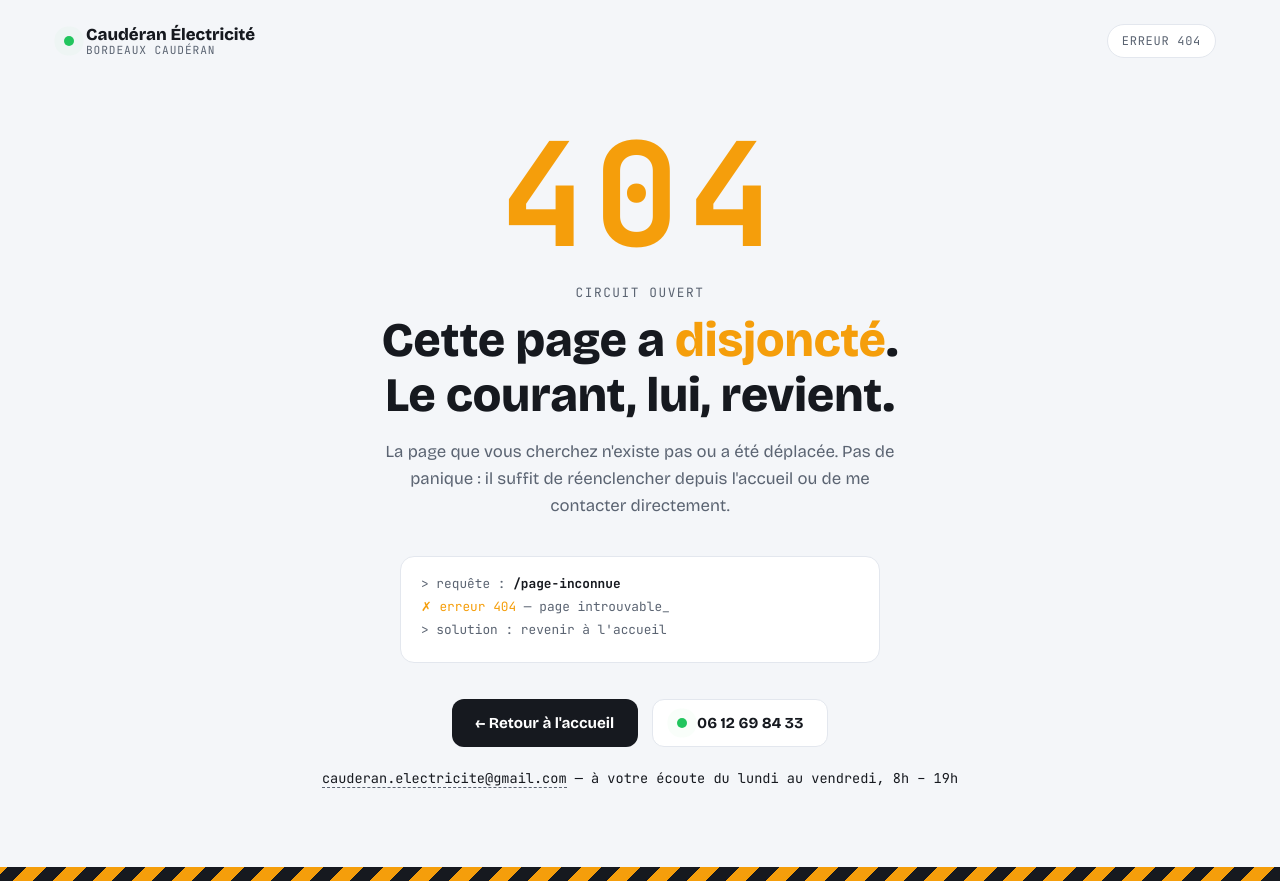
Repository: cauderanelectricite/cauderanelectricite.github.io
Page: 404.html
These files come from the project's save history. The page is drawn as it stood at one moment and after the next save; the edit follows.
The browser window is 1280 px wide. The pictures show the whole page.

Above is the page before, as saved 2026-09-29 20:29:58.

### 404.html
<!DOCTYPE html>
<html lang="fr">
<head>
  <meta charset="UTF-8">
  <meta name="viewport" content="width=device-width, initial-scale=1.0">
  <title>Page introuvable (404) — Caudéran Électricité</title>
  <meta name="description" content="Cette page n'existe pas ou a été déplacée. Retournez à l'accueil de Caudéran Électricité ou contactez directement l'artisan.">
  <meta name="robots" content="noindex, nofollow">
  <meta name="theme-color" content="#F4F6F9">
  <link rel="icon" type="image/png" href="logo.png">

  <link rel="preconnect" href="https://fonts.googleapis.com">
  <link rel="preconnect" href="https://fonts.gstatic.com" crossorigin>
  <link href="https://fonts.googleapis.com/css2?family=Bricolage+Grotesque:opsz,wght@12..96,400;12..96,600;12..96,700;12..96,800&family=JetBrains+Mono:wght@400;600;700&display=swap" rel="stylesheet">

  <style>
    :root {
      --bg: #F4F6F9;
      --txt: #16191F;
      --txt-2: #5B6472;
      --amber: #F59E0B;
      --card: #FFFFFF;
      --border: #E3E7EE;
      --led: #22C55E;
    }

    * { margin: 0; padding: 0; box-sizing: border-box; }

    body {
      font-family: 'Bricolage Grotesque', sans-serif;
      background: var(--bg);
      color: var(--txt);
      min-height: 100vh;
      display: flex;
      flex-direction: column;
    }

    /* ---------- Header ---------- */
    header {
      padding: 24px 5vw;
      display: flex;
      align-items: center;
      justify-content: space-between;
    }

    .brand {
      display: flex;
      align-items: center;
      gap: 12px;
      text-decoration: none;
      color: var(--txt);
    }

    .brand-name {
      font-weight: 800;
      font-size: 1.05rem;
      line-height: 1.1;
    }

    .brand-name small {
      display: block;
      font-family: 'JetBrains Mono', monospace;
      font-weight: 400;
      font-size: 0.7rem;
      color: var(--txt-2);
      text-transform: uppercase;
      letter-spacing: 0.08em;
    }

    .error-code {
      font-family: 'JetBrains Mono', monospace;
      font-size: 0.75rem;
      text-transform: uppercase;
      letter-spacing: 0.06em;
      color: var(--txt-2);
      border: 1px solid var(--border);
      border-radius: 999px;
      padding: 8px 14px;
      background: var(--card);
    }

    /* ---------- LED ---------- */
    .led {
      width: 10px;
      height: 10px;
      border-radius: 50%;
      background: var(--led);
      display: inline-block;
      animation: pulse 2s infinite;
    }

    @keyframes pulse {
      0%   { box-shadow: 0 0 0 0 rgba(34, 197, 94, 0.5); }
      70%  { box-shadow: 0 0 0 10px rgba(34, 197, 94, 0); }
      100% { box-shadow: 0 0 0 0 rgba(34, 197, 94, 0); }
    }

    /* ---------- Main ---------- */
    main {
      flex: 1;
      display: flex;
      flex-direction: column;
      align-items: center;
      justify-content: center;
      text-align: center;
      padding: 40px 5vw 80px;
    }

    /* Grand 404 façon néon fatigué */
    .big-code {
      font-family: 'JetBrains Mono', monospace;
      font-size: clamp(4.5rem, 18vw, 9rem);
      font-weight: 700;
      line-height: 1;
      letter-spacing: 0.05em;
      color: var(--amber);
      animation: flicker 4s infinite;
    }

    @keyframes flicker {
      0%, 100% { opacity: 1; }
      90%      { opacity: 1; }
      91%      { opacity: 0.25; }
      92%      { opacity: 1; }
      95%      { opacity: 0.45; }
      96%      { opacity: 1; }
    }

    .kicker {
      font-family: 'JetBrains Mono', monospace;
      font-size: 0.8rem;
      text-transform: uppercase;
      letter-spacing: 0.12em;
      color: var(--txt-2);
      margin: 18px 0 12px;
    }

    h1 {
      font-size: clamp(1.8rem, 5.5vw, 3rem);
      font-weight: 800;
      line-height: 1.15;
      max-width: 680px;
    }

    h1 span { color: var(--amber); }

    .lead {
      margin-top: 16px;
      font-size: 1.05rem;
      color: var(--txt-2);
      max-width: 520px;
      line-height: 1.6;
    }

    /* ---------- Terminal ---------- */
    .terminal {
      margin-top: 36px;
      width: min(480px, 100%);
      background: var(--card);
      border: 1px solid var(--border);
      border-radius: 14px;
      padding: 18px 20px;
      text-align: left;
    }

    .terminal p {
      font-family: 'JetBrains Mono', monospace;
      font-size: 0.8rem;
      color: var(--txt-2);
      margin-bottom: 6px;
    }

    .terminal p b { color: var(--txt); }
    .terminal .err { color: var(--amber); }
    .terminal .caret::after {
      content: "_";
      animation: blink 1s steps(1) infinite;
    }

    @keyframes blink { 50% { opacity: 0; } }

    /* ---------- Boutons ---------- */
    .actions {
      margin-top: 36px;
      display: flex;
      gap: 14px;
      flex-wrap: wrap;
      justify-content: center;
    }

    .btn, .btn-ghost {
      display: inline-flex;
      align-items: center;
      gap: 10px;
      padding: 14px 24px;
      border-radius: 12px;
      font-weight: 700;
      font-size: 0.95rem;
      text-decoration: none;
      transition: transform 0.15s ease;
    }

    .btn:hover, .btn-ghost:hover { transform: translateY(-2px); }

    .btn {
      background: var(--txt);
      color: #fff;
    }

    .btn-ghost {
      background: var(--card);
      color: var(--txt);
      border: 1px solid var(--border);
    }

    .mail {
      margin-top: 22px;
      font-family: 'JetBrains Mono', monospace;
      font-size: 0.85rem;
    }

    .mail a {
      color: var(--txt);
      text-decoration: none;
      border-bottom: 1px dashed var(--txt-2);
    }

    /* ---------- Hazard ---------- */
    .hazard {
      height: 14px;
      background: repeating-linear-gradient(
        -45deg,
        #16191F 0 14px,
        var(--amber) 14px 28px
      );
    }

    @media (max-width: 560px) {
      .error-code { display: none; }
    }
  </style>
</head>
<body>

  <header>
    <a class="brand" href="/">
      <span class="led" aria-hidden="true"></span>
      <span class="brand-name">
        Caudéran Électricité
        <small>Bordeaux Caudéran</small>
      </span>
    </a>
    <span class="error-code">Erreur 404</span>
  </header>

  <main>
    <div class="big-code" aria-hidden="true">404</div>

    <p class="kicker">Circuit ouvert</p>

    <h1>Cette page a <span>disjoncté</span>.<br>Le courant, lui, revient.</h1>

    <p class="lead">
      La page que vous cherchez n'existe pas ou a été déplacée.
      Pas de panique : il suffit de réenclencher depuis l'accueil
      ou de me contacter directement.
    </p>

    <div class="terminal" role="status">
      <p>&gt; requête : <b>/page-inconnue</b></p>
      <p><span class="err">✗ erreur 404</span> — page introuvable<span class="caret"></span></p>
      <p>&gt; solution : revenir à l'accueil</p>
    </div>

    <div class="actions">
      <a class="btn" href="/">← Retour à l'accueil</a>
      <a class="btn-ghost" href="tel:+33612698433">
        <span class="led" aria-hidden="true"></span> 06 12 69 84 33
      </a>
    </div>

    <p class="mail">
      <a href="mailto:cauderan.electricite@gmail.com">cauderan.electricite@gmail.com</a>
      — à votre écoute du lundi au vendredi, 8h – 19h
    </p>
  </main>

  <div class="hazard" aria-hidden="true"></div>

</body>
</html>

After the next save:
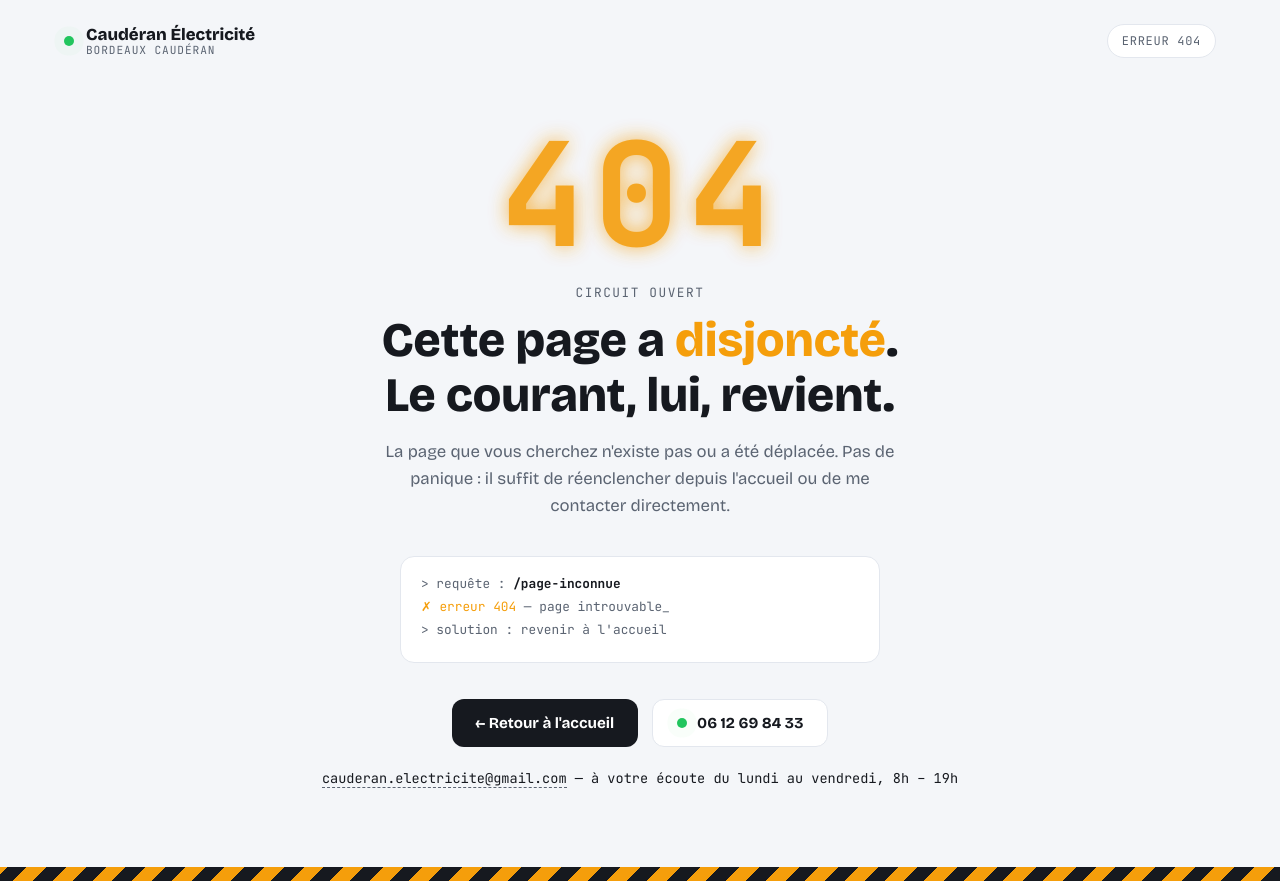
Saved 2 min 3 s later.
--- a/404.html
+++ b/404.html
@@ -107,6 +107,7 @@
     }
 
     /* Grand 404 façon néon fatigué */
+/* Grand 404 façon néon fatigué amélioré */
     .big-code {
       font-family: 'JetBrains Mono', monospace;
       font-size: clamp(4.5rem, 18vw, 9rem);
@@ -114,18 +115,32 @@
       line-height: 1;
       letter-spacing: 0.05em;
       color: var(--amber);
-      animation: flicker 4s infinite;
-    }
-
-    @keyframes flicker {
-      0%, 100% { opacity: 1; }
-      90%      { opacity: 1; }
-      91%      { opacity: 0.25; }
-      92%      { opacity: 1; }
-      95%      { opacity: 0.45; }
-      96%      { opacity: 1; }
-    }
-
+      text-shadow: 0 0 15px rgba(245, 158, 11, 0.6), 0 0 30px rgba(245, 158, 11, 0.3);
+      animation: tiredNeon 6s infinite steps(1);
+    }
+
+    @keyframes tiredNeon {
+      0%, 19%, 21%, 23%, 25%, 54%, 56%, 100% {
+        opacity: 1;
+        text-shadow: 0 0 15px rgba(245, 158, 11, 0.6), 0 0 30px rgba(245, 158, 11, 0.3);
+      }
+      20%, 24%, 55% {
+        opacity: 0.2;
+        text-shadow: none;
+      }
+      60% {
+        opacity: 0.8;
+        text-shadow: 0 0 5px rgba(245, 158, 11, 0.3);
+      }
+      62% {
+        opacity: 0.3;
+        text-shadow: none;
+      }
+      63% {
+        opacity: 0.9;
+        text-shadow: 0 0 20px rgba(245, 158, 11, 0.8);
+      }
+    }
     .kicker {
       font-family: 'JetBrains Mono', monospace;
       font-size: 0.8rem;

Problem to work on –
Write out, exactly as shown, only the lines running from the one that contains "Saved 2 min 3 s later." to the last line above.

Output of the task –
Saved 2 min 3 s later.
--- a/404.html
+++ b/404.html
@@ -107,6 +107,7 @@
     }
 
     /* Grand 404 façon néon fatigué */
+/* Grand 404 façon néon fatigué amélioré */
     .big-code {
       font-family: 'JetBrains Mono', monospace;
       font-size: clamp(4.5rem, 18vw, 9rem);
@@ -114,18 +115,32 @@
       line-height: 1;
       letter-spacing: 0.05em;
       color: var(--amber);
-      animation: flicker 4s infinite;
-    }
-
-    @keyframes flicker {
-      0%, 100% { opacity: 1; }
-      90%      { opacity: 1; }
-      91%      { opacity: 0.25; }
-      92%      { opacity: 1; }
-      95%      { opacity: 0.45; }
-      96%      { opacity: 1; }
-    }
-
+      text-shadow: 0 0 15px rgba(245, 158, 11, 0.6), 0 0 30px rgba(245, 158, 11, 0.3);
+      animation: tiredNeon 6s infinite steps(1);
+    }
+
+    @keyframes tiredNeon {
+      0%, 19%, 21%, 23%, 25%, 54%, 56%, 100% {
+        opacity: 1;
+        text-shadow: 0 0 15px rgba(245, 158, 11, 0.6), 0 0 30px rgba(245, 158, 11, 0.3);
+      }
+      20%, 24%, 55% {
+        opacity: 0.2;
+        text-shadow: none;
+      }
+      60% {
+        opacity: 0.8;
+        text-shadow: 0 0 5px rgba(245, 158, 11, 0.3);
+      }
+      62% {
+        opacity: 0.3;
+        text-shadow: none;
+      }
+      63% {
+        opacity: 0.9;
+        text-shadow: 0 0 20px rgba(245, 158, 11, 0.8);
+      }
+    }
     .kicker {
       font-family: 'JetBrains Mono', monospace;
       font-size: 0.8rem;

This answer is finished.